__TASK TO CARRY OUT__:
Only a number is wanted: how many lines of the entries include the string "GenesisRuntime"?

__DATASET RECORDS__:

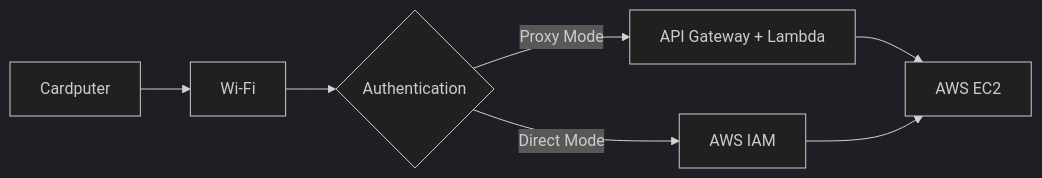
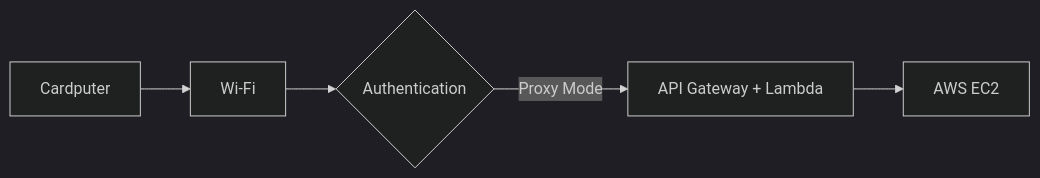
Before and after one commit to ch1n7u/aws-cardputer: the diagram in README.md, drawn with Mermaid (dark theme). The commit also changed other lines of this file, not shown here.

Commit message:
Refine README.md to remove references to Direct AWS IAM integration and clarify backend proxy deployment steps

````diff
--- a/README.md
+++ b/README.md
@@ -10,9 +10,7 @@
 ```mermaid
 flowchart LR
     A[Cardputer] --> B[Wi-Fi]
     B --> C{Authentication}
     C -->|Proxy Mode| D[API Gateway + Lambda]
-    C -->|Direct Mode| E[AWS IAM]
     D --> F[AWS EC2]
-    E --> F
 ```
````
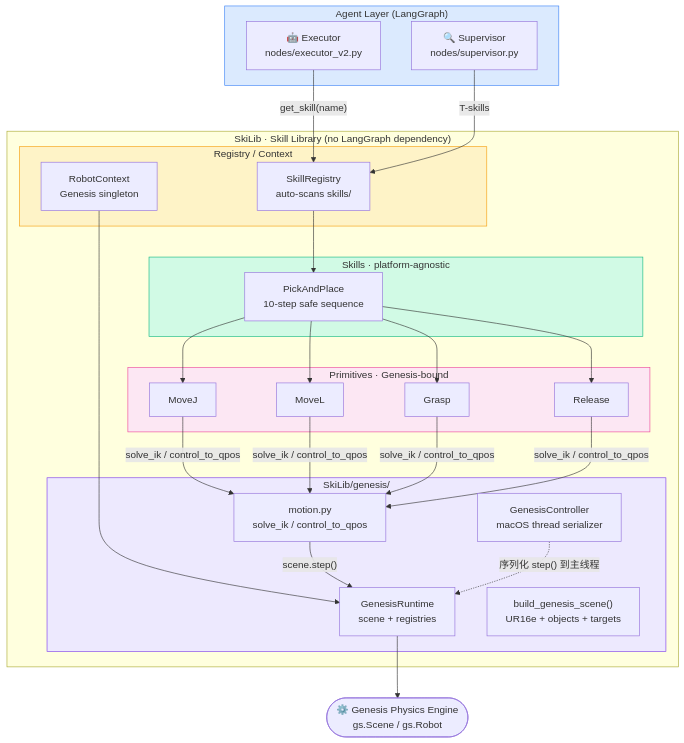
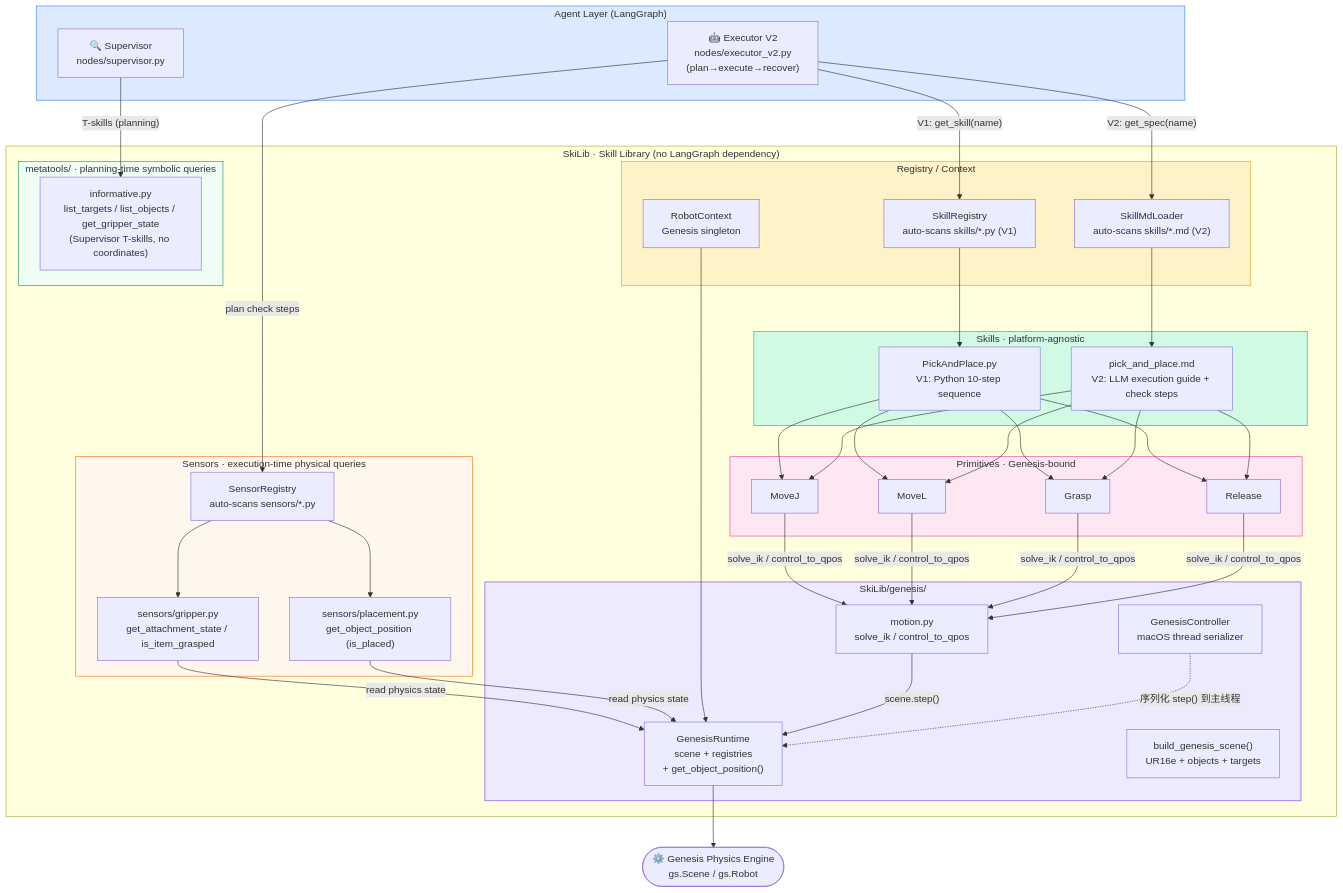
One commit to SniperPigeon/RoboSkiAgent changed the first of 2 diagrams in SkiLib/ARCHITECTURE.md. Above: the diagram before and after it, drawn with Mermaid. The commit also changed other lines of this file and 4 other files, not shown here.

````diff
--- a/SkiLib/ARCHITECTURE.md
+++ b/SkiLib/ARCHITECTURE.md
@@ -11,45 +11,62 @@
 ```mermaid
 graph TB
     subgraph Agent["Agent Layer (LangGraph)"]
-        EXE["🤖 Executor\nnodes/executor_v2.py"]
+        EXE["🤖 Executor V2\nnodes/executor_v2.py\n(plan→execute→recover)"]
         SUP["🔍 Supervisor\nnodes/supervisor.py"]
     end
 
     subgraph SkiLib["SkiLib · Skill Library (no LangGraph dependency)"]
         subgraph Reg["Registry / Context"]
-            SR["SkillRegistry\nauto-scans skills/"]
+            SR["SkillRegistry\nauto-scans skills/*.py (V1)"]
+            SML["SkillMdLoader\nauto-scans skills/*.md (V2)"]
             RC["RobotContext\nGenesis singleton"]
         end
         subgraph Skills["Skills · platform-agnostic"]
-            PaP["PickAndPlace\n10-step safe sequence"]
+            PaP_py["PickAndPlace.py\nV1: Python 10-step sequence"]
+            PaP_md["pick_and_place.md\nV2: LLM execution guide + check steps"]
         end
         subgraph Prims["Primitives · Genesis-bound"]
             MJ["MoveJ"] & ML["MoveL"]
             GR["Grasp"] & RE["Release"]
         end
+        subgraph SensorLayer["Sensors · execution-time physical queries"]
+            SReg["SensorRegistry\nauto-scans sensors/*.py"]
+            SGrip["sensors/gripper.py\nget_attachment_state / is_item_grasped"]
+            SPlace["sensors/placement.py\nget_object_position (is_placed)"]
+        end
+        subgraph Meta["metatools/ · planning-time symbolic queries"]
+            INFO["informative.py\nlist_targets / list_objects / get_gripper_state\n(Supervisor T-skills, no coordinates)"]
+        end
         subgraph Genesis["SkiLib/genesis/"]
-            GRT["GenesisRuntime\nscene + registries"]
+            GRT["GenesisRuntime\nscene + registries\n+ get_object_position()"]
             GSC["build_genesis_scene()\nUR16e + objects + targets"]
             GMO["motion.py\nsolve_ik / control_to_qpos"]
             GCT["GenesisController\nmacOS thread serializer"]
         end
     end
 
     GS(["⚙️ Genesis Physics Engine\ngs.Scene / gs.Robot"])
 
-    EXE -->|"get_skill(name)"| SR
-    SUP -->|"T-skills"| SR
-    SR --> PaP
-    PaP --> MJ & ML & GR & RE
+    EXE -->|"V1: get_skill(name)"| SR
+    EXE -->|"V2: get_spec(name)"| SML
+    EXE -->|"plan check steps"| SReg
+    SUP -->|"T-skills (planning)"| INFO
+    SR --> PaP_py
+    SML --> PaP_md
+    PaP_py & PaP_md --> MJ & ML & GR & RE
+    SReg --> SGrip & SPlace
+    SGrip & SPlace -->|"read physics state"| GRT
     RC --> GRT
     MJ & ML & GR & RE -->|"solve_ik / control_to_qpos"| GMO
     GMO -->|"scene.step()"| GRT
     GRT --> GS
     GCT -.->|"序列化 step() 到主线程"| GRT
 
     style Agent fill:#dbeafe,stroke:#3b82f6
     style Skills fill:#d1fae5,stroke:#10b981
     style Prims fill:#fce7f3,stroke:#ec4899
     style Reg fill:#fef3c7,stroke:#f59e0b
     style Genesis fill:#ede9fe,stroke:#7c3aed
+    style SensorLayer fill:#fff7ed,stroke:#f97316
+    style Meta fill:#f0fdf4,stroke:#16a34a
 ```
````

__TASK RESPONSE__:
2